How many members does a band requires to be awesome? The answer to what it might sound like a dumb question is: it depends. It really depends on the creative forces behind such group. One does get surprise when two dudes (or dudettes… or a mix of both) get to pull out what four or six fellows strive with more often than not. However, while you hear about the single artists, the duos and the four to six member rock bands, trios are a very rare and somewhat extinct creature into the rock scene. While there has been some great live collaborations by three iconic artists on the GRAMMYs every year, you don’t get to see that and even in those case scenarios, some does get to have a background band supporting them. However, while they aren’t as common, we can’t deny there’s a John Butler Trio.
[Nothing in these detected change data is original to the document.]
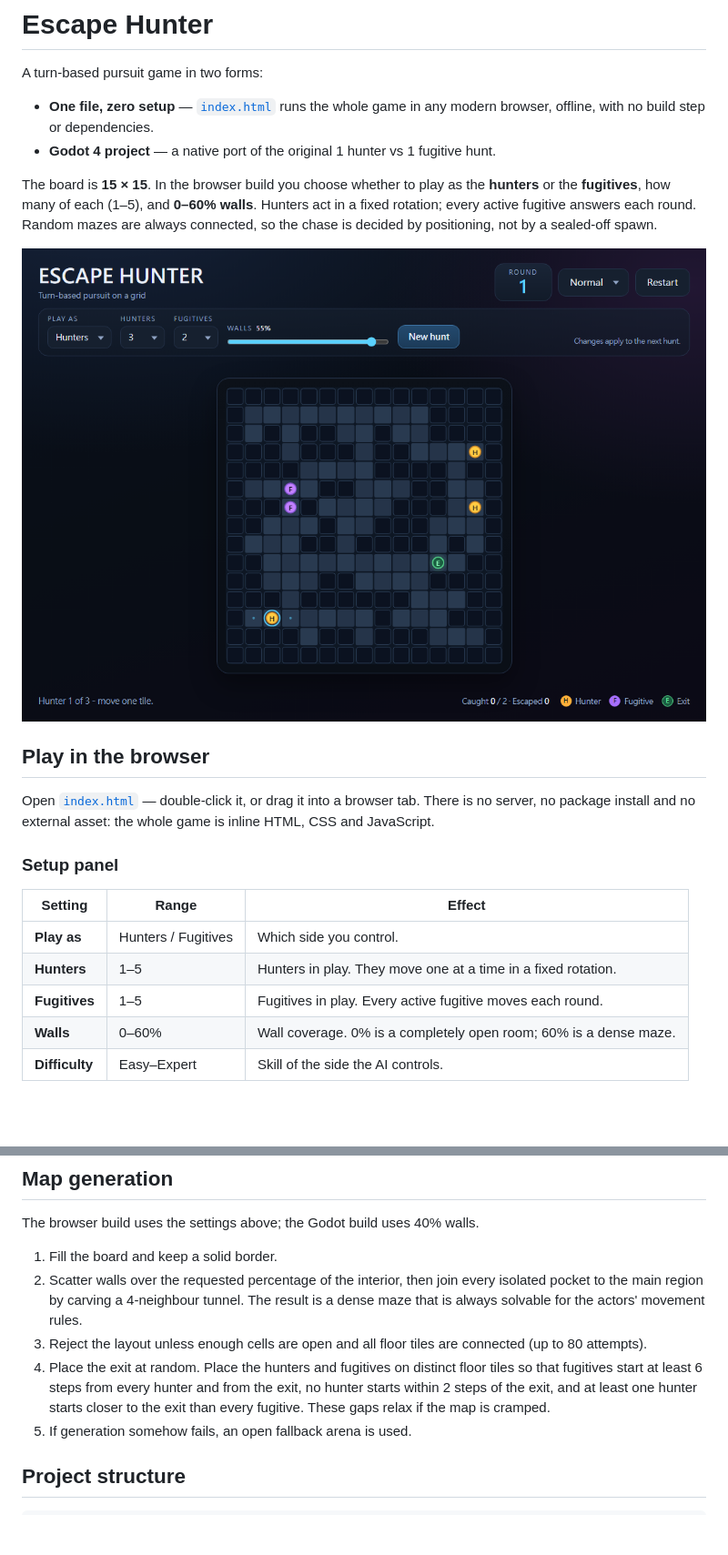
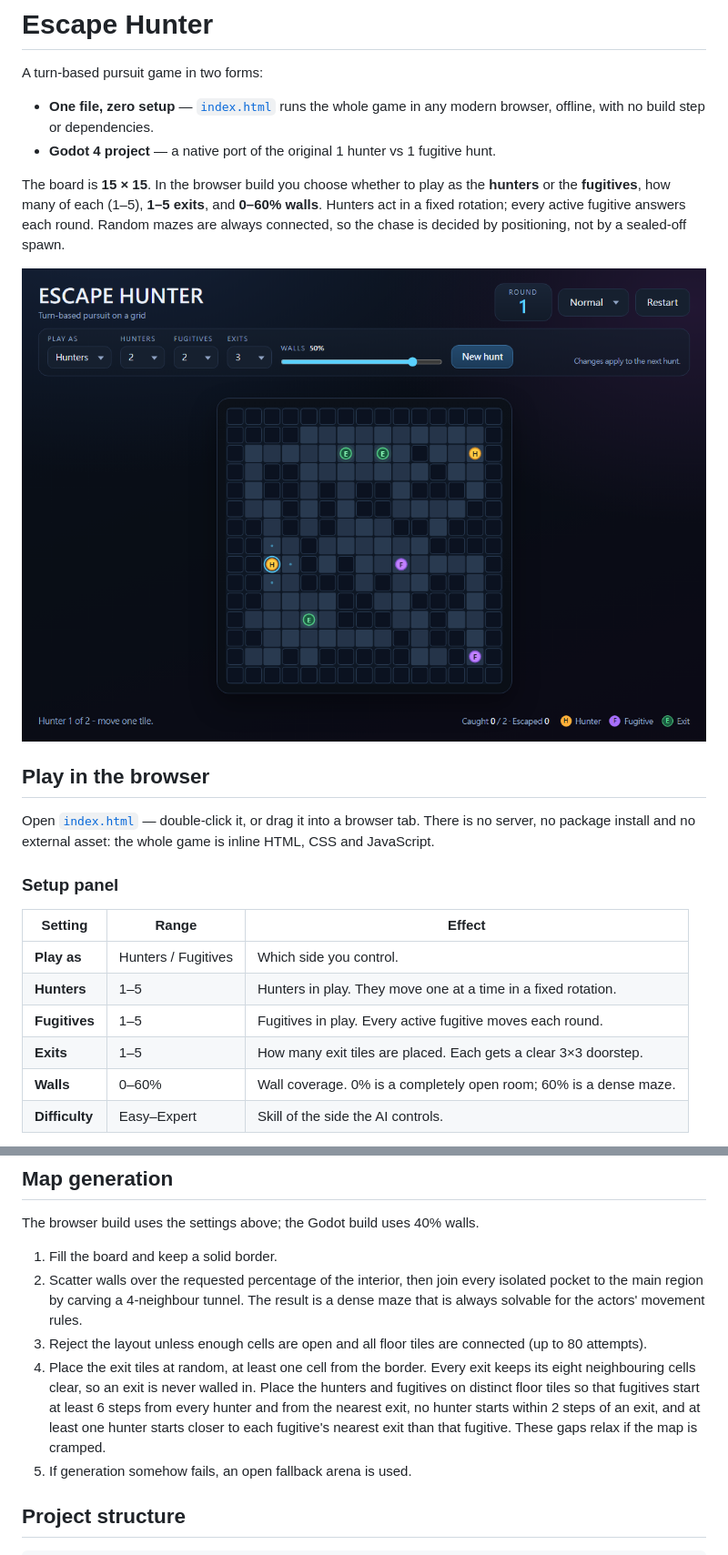
Before and after one commit to jam1357911/escape-hunter, a Markdown page: README.md, 2 parts joined by grey strips. Shown at 91% size. GitHub-like rendering; pictures changed too: docs/screenshot-web.png; blank space fills up the shorter version.

```diff
--- a/README.md
+++ b/README.md
@@ -8,10 +8,10 @@ A turn-based pursuit game in two forms:
   hunt.
 
 The board is **15 × 15**. In the browser build you choose whether to play as
-the **hunters** or the **fugitives**, how many of each (1–5), and **0–60%
-walls**. Hunters act in a fixed rotation; every active fugitive answers each
-round. Random mazes are always connected, so the chase is decided by
-positioning, not by a sealed-off spawn.
+the **hunters** or the **fugitives**, how many of each (1–5), **1–5 exits**,
+and **0–60% walls**. Hunters act in a fixed rotation; every active fugitive
+answers each round. Random mazes are always connected, so the chase is decided
+by positioning, not by a sealed-off spawn.
 
 ![Escape Hunter in the browser](docs/screenshot-web.png)
 
@@ -28,6 +28,7 @@ game is inline HTML, CSS and JavaScript.
 | **Play as** | Hunters / Fugitives | Which side you control. |
 | **Hunters** | 1–5 | Hunters in play. They move one at a time in a fixed rotation. |
 | **Fugitives** | 1–5 | Fugitives in play. Every active fugitive moves each round. |
+| **Exits** | 1–5 | How many exit tiles are placed. Each gets a clear 3×3 doorstep. |
 | **Walls** | 0–60% | Wall coverage. 0% is a completely open room; 60% is a dense maze. |
 | **Difficulty** | Easy–Expert | Skill of the side the AI controls. |
 
@@ -151,11 +154,13 @@ The browser build uses the settings above; the Godot build uses 40% walls.
    rules.
 3. Reject the layout unless enough cells are open and all floor tiles are
    connected (up to 80 attempts).
-4. Place the exit at random. Place the hunters and fugitives on distinct floor
-   tiles so that fugitives start at least 6 steps from every hunter and from
-   the exit, no hunter starts within 2 steps of the exit, and at least one
-   hunter starts closer to the exit than every fugitive. These gaps relax if
-   the map is cramped.
+4. Place the exit tiles at random, at least one cell from the border. Every
+   exit keeps its eight neighbouring cells clear, so an exit is never walled
+   in. Place the hunters and fugitives on distinct floor tiles so that
+   fugitives start at least 6 steps from every hunter and from the nearest
+   exit, no hunter starts within 2 steps of an exit, and at least one hunter
+   starts closer to each fugitive's nearest exit than that fugitive. These
+   gaps relax if the map is cramped.
 5. If generation somehow fails, an open fallback arena is used.
 
 ## Project structure
```
Also changed, not shown: other parts of README.md (+11 -9 lines), docs/screenshot-web-fugitive.png, docs/screenshot-web-result.png, 2 other files.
And speaking of which, one that might jump into that wagon with great success it might have to be the Bud Collins Trio (though technically they aren’t too much of a trio). A perfect example of it can be found on their latest album No 5uch Th1ng. The record is almost literally a journey into the past, the hey days of melodic rock and roll and the Wall of Sound in the veins of The Beatles and The Beach Boys, while incorporating some of that dreamy vibe the likes of Pink Floyd came to be known. Each of the three songs on the record gets to navigate through different decades and pull out influences from a wide spectrum.
While the album is fun, however its budget does reflect throughout the album as the ambition never comes together as epic and loud as the band would love to and instead, songs like the title track, does get a bit amateurish and messy, which again, its very sad as you feel like there’s an ambition and a creative force looking to be unleash yet it finds itself constrain by the lack of sources.
In the end, No 5uch Th1ng by Bud Collins is full of potential. Hopefully as they move into their musical career, their next albums may get a bigger production team behind and all that talent waiting to takeover does finds its way to succeed on that mission. In the meantime, definitely an album fans of 70s and 80s rock music might dig into.